Start of Block

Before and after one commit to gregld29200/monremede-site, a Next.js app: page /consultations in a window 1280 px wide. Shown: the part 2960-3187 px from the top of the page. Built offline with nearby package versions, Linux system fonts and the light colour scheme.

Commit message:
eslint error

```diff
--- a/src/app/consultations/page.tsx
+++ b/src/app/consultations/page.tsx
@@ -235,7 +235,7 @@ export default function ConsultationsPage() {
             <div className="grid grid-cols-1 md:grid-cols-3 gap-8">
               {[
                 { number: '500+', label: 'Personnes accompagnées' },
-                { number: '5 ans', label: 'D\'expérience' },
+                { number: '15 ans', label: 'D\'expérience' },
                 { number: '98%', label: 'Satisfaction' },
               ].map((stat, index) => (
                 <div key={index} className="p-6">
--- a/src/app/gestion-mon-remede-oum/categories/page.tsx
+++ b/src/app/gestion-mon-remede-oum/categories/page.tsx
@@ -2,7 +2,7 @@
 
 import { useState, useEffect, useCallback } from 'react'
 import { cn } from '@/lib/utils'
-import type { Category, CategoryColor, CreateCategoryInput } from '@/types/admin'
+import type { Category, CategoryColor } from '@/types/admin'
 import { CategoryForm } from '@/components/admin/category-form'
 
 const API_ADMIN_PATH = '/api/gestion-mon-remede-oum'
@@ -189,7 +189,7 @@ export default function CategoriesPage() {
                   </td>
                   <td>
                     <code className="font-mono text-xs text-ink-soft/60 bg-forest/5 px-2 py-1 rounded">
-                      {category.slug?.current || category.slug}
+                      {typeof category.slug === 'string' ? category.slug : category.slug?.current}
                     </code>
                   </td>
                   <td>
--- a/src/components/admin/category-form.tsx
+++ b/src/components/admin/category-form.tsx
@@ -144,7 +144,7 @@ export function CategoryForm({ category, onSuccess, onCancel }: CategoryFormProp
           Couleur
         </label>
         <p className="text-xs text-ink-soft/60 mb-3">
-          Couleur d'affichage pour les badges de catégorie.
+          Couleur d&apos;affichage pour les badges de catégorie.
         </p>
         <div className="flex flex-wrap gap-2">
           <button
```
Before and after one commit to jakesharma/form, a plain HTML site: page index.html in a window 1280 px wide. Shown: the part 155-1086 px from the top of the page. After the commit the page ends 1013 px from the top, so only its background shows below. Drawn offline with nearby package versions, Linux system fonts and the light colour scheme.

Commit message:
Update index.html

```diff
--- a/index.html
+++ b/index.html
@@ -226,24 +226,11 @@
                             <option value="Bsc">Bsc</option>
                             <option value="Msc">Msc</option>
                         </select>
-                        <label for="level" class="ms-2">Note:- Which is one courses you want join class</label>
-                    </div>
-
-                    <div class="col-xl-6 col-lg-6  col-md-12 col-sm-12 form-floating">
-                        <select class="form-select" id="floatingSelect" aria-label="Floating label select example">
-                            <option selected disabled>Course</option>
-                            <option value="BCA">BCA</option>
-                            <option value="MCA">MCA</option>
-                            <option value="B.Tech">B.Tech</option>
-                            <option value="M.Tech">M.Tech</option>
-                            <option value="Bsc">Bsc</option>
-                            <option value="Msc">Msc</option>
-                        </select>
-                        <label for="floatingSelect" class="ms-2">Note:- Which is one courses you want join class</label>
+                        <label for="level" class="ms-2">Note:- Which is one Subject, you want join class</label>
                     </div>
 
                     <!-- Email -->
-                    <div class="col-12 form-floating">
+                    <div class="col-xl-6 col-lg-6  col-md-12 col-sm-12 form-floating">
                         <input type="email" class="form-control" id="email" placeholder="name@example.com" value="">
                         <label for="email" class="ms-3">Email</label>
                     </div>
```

End of Block

Task goal
Scan the lines above for the word "level". Return each one that has it.

Task output
-                        <label for="level" class="ms-2">Note:- Which is one courses you want join class</label>
+                        <label for="level" class="ms-2">Note:- Which is one Subject, you want join class</label>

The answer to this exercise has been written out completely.